I am out of milk. The last carton sits discarded by the bin, accusing. The shedding of fleecy skin and three sets of traffic lights beseech tomorrow. But threat lines my stomach: a whole day dragged through wretched necessity without that vital bitter lifeblood. Even my motivation needs motivation. This procrastination has to stop, or I’ll never leave this fuzzy haze, Stockholm syndrome of a dressing gown. It takes me twenty minutes to stand and partly undress, to persuade myself they’ll think my hair is deliberately a mess. Swathes of material puff up my thighs like pregnancy pillows. Jeans jammed over jammies. I suppose I am ready.
Prompt: Write a ten sentence prose poem about doing something mundane.
Bundled into an oversized coat,
thick-fingered gloves and a matching hat.
We tiptoed up slippery pavements,
lights dancing across wet tarmac;
feverish prickle of electric
on the way to the frosty fair.
I was first in line for the giant slide,
a crest above the tide.

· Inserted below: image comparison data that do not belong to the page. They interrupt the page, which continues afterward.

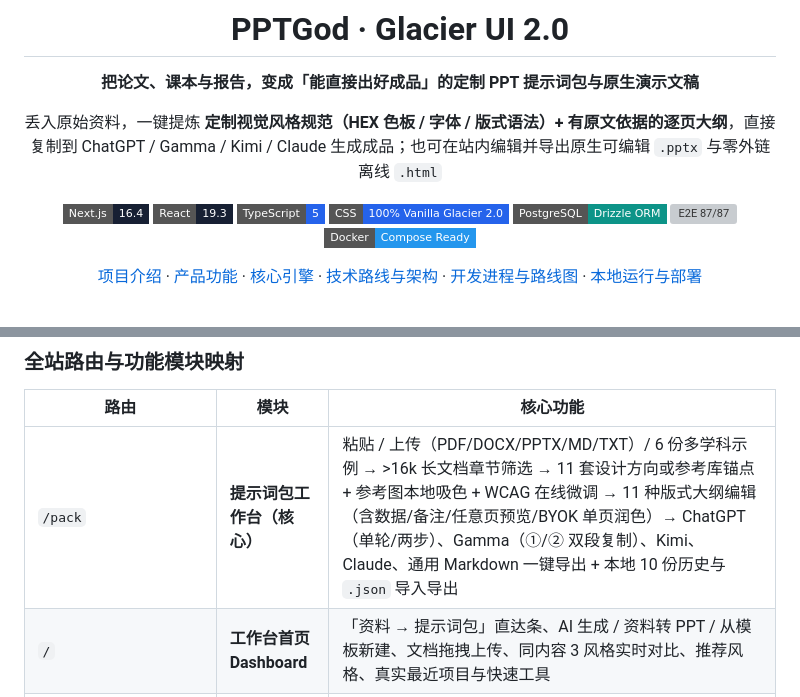
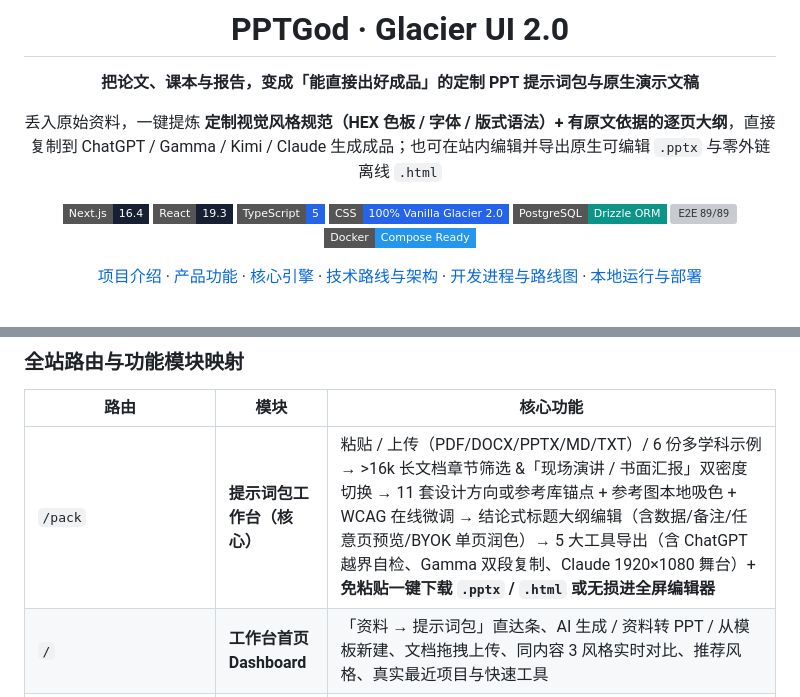
Before and after one commit to curtainchris233-hub/PPTGod, a Markdown page: README.md, 2 parts joined by grey strips. GitHub-like rendering; badges without logos; grey boxes are pictures that could not be loaded.

```diff
--- a/README.md
+++ b/README.md
@@ -11,7 +11,7 @@
 ![TypeScript 5](https://img.shields.io/badge/TypeScript-5-2563EB?style=flat-square&logo=typescript&logoColor=white)
 ![Vanilla CSS](https://img.shields.io/badge/CSS-100%25%20Vanilla%20Glacier%202.0-2563EB?style=flat-square)
 ![PostgreSQL](https://img.shields.io/badge/PostgreSQL-Drizzle%20ORM-0D9488?style=flat-square&logo=postgresql&logoColor=white)
-![E2E 87/87](https://img.shields.io/badge/E2E-87%2F87%20PASS-059669?style=flat-square)
+![E2E 89/89](https://img.shields.io/badge/E2E-89%2F89%20PASS-059669?style=flat-square)
 ![Docker Ready](https://img.shields.io/badge/Docker-Compose%20Ready-2496ED?style=flat-square&logo=docker&logoColor=white)
 
 [项目介绍](#项目介绍) · [产品功能](#产品功能全景) · [核心引擎](#核心引擎深度解析) · [技术路线与架构](#技术路线与系统架构) · [开发进程与路线图](#开发进程与路线图) · [本地运行与部署](#本地运行测试与上线)
@@ -90,7 +90,7 @@
 
 | 路由 | 模块 | 核心功能 |
 | --- | --- | --- |
-| `/pack` | **提示词包工作台（核心）** | 粘贴 / 上传（PDF/DOCX/PPTX/MD/TXT）/ 6 份多学科示例 → >16k 长文档章节筛选 → 11 套设计方向或参考库锚点 + 参考图本地吸色 + WCAG 在线微调 → 11 种版式大纲编辑（含数据/备注/任意页预览/BYOK 单页润色）→ ChatGPT（单轮/两步）、Gamma（①/② 双段复制）、Kimi、Claude、通用 Markdown 一键导出 + 本地 10 份历史与 `.json` 导入导出 |
+| `/pack` | **提示词包工作台（核心）** | 粘贴 / 上传（PDF/DOCX/PPTX/MD/TXT）/ 6 份多学科示例 → >16k 长文档章节筛选 &「现场演讲 / 书面汇报」双密度切换 → 11 套设计方向或参考库锚点 + 参考图本地吸色 + WCAG 在线微调 → 结论式标题大纲编辑（含数据/备注/任意页预览/BYOK 单页润色）→ 5 大工具导出（含 ChatGPT 越界自检、Gamma 双段复制、Claude 1920×1080 舞台）+ **免粘贴一键下载 `.pptx` / `.html` 或无损进全屏编辑器** |
 | `/` | **工作台首页 Dashboard** | 「资料 → 提示词包」直达条、AI 生成 / 资料转 PPT / 从模板新建、文档拖拽上传、同内容 3 风格实时对比、推荐风格、真实最近项目与快速工具 |
 | `/gallery` | **风格参考库** | 36 套全领域 `VisualSpec` 视觉系统、实时统计 5 大人群分类、多维筛选与 URL 双向同步、详情抽屉（12 页型 + HEX 色板 + 一键「以此风格做提示词包」）、30 秒智能选词与资料直通车 |
 | `/generate` | **创作工坊 & 全屏编辑器** | 支持 `?style=`、`?topic=`、`?deck=`、`?handoff=1`、`?intake=1`、`?mode=create\|editor`、`?panel=audit`；内置 100 分设计体检与预览确认型 AI 助手，导出原生 `.pptx` / 离线 `.html` / Marp / 核验清单 `.md` |
```
Also changed, not shown: other parts of README.md (+19 -18 lines), docs/PROJECT.md (+1 -0 lines), docs/TEST_INFRA.md (+5 -4 lines), docs/showcase/glacier_v2/12-prompt-pack.png, 13 other files.
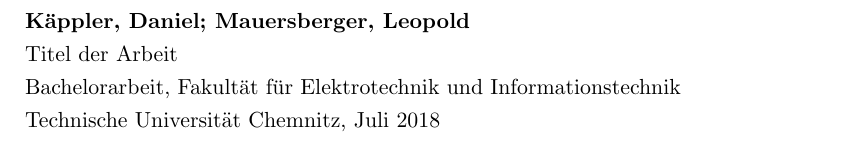
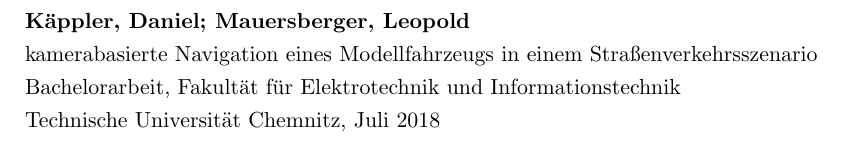
Before and after one commit to lemaudakae/BA_TUCar, a LaTeX thesis (Bachelorarbeit/vorlage.tex, which reads Bachelorarbeit/metadaten.tex): part of page 2 of 15, cut so that both start at the same text. Compiled offline with pdfLaTeX; an older LaTeX class or package is replaced by its successor.

Commit message:
Titel der Bachelorarbeit hinzugefügt

```diff
--- a/Bachelorarbeit/metadaten.tex
+++ b/Bachelorarbeit/metadaten.tex
@@ -7,7 +7,7 @@
 \newcommand{\dcsubject}{Bachelorarbeit}
 % z.B. (Diplom/Studien/Haus)arbeit, Praktikumsbericht, Studie, Beleg,
 % (Pro/Haupt/Ober)seminar, Seminar usw.
-\newcommand{\dctitle}{Titel der Arbeit}
+\newcommand{\dctitle}{kamerabasierte Navigation eines Modellfahrzeugs in einem Straßenverkehrsszenario}
 \newcommand{\dcsubtitle}{~} % Untertitel, falls erforderlich
 
 \newcommand{\dcfirstauthorlastname}{Käppler}
```
Also changed, not shown: Bachelorarbeit/vorlage.pdf.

The ocean
slopped more darkness on the shore,
and the booming beat of the bass rocked the floor.
On a coarse coir rug I plummeted.
Together we jumped in the bumper cars
with their bright designs, metal hooks
flashing blue bolts as we bashed into each other
with the cold of winter nights in our laughter,
and after I’d beg for a cloud of candy floss,
warm like burnt sugar. Or hot popcorn,
a sweetly salted caramel on the tongue.
But all too soon it would be time;
You’re supposed to be in bed by nine.
I’d count the nights ’til we returned,
but when we did, a barricade of breeze blocks
and steel fences barred our way.
Inaccessible, unrecognisable in its array of
monochrome machines and wretched dreams.
They’d drained the colour. Killed the lights.
There’s no delight in rusting girders, splintered
shells of shacks, fluttering tarpaulin. Sawdust and salt
grit the corners of my mouth, turned down in despair.
It’s just not fair.
Atop that friendless hill
sits the monarch of the trees.
The crumbling crown of a castle
wrought with misery.
In disregarded splendour,
that once fearful keep
becomes a blemish on the skyline;
a loss no mortal weeps.
His walls provided hope
to the soldiers of despair.
But once their plight concluded
they stripped and left him bare.
No longer his might is worshipped,
No more do they fall to their knees.
The only servant who bows to him now
is the wind in the boughs of the trees.
“Wat r u wearing?” He typed as he sat.
“Not much,” she replied in the MSN chat.
But the problem with dating
an internet acquaintance
is they really don’t know you’re a cat.
Between ochre sunset and glittering mirror,
mother and child stand.
Between the two; an elephant, calm as the river
and warm under hand.
The water cleanses the three. Sand squelches under toes.
Small fingers caress the rough nose.
Later, its head and back are donned with rug and cap
of cardamom and indigo.
Plodding down the dusty road, feeling the strains
of the cracked earth beneath.
And all of this frozen within the paper veins
of the leathery leaf.
Forever is the elephant, now fragile and thin,
depicted in brush strokes on silvery skin.
But what if?
Only once more…
More often than not.
Not a chance.
Are you certain?
Nothing makes sense.
Sense doesn’t matter.
Matters are out of control.
Control is hard to keep under.
Underneath it all I’m not okay.
Okay? The answer is yes.
Yes is a lie.
Lies get us nowhere.
Nowhere? I want to be somewhere.
Somewhere with you, but I can’t.
Can’t do it. It’s impossible.
But what if?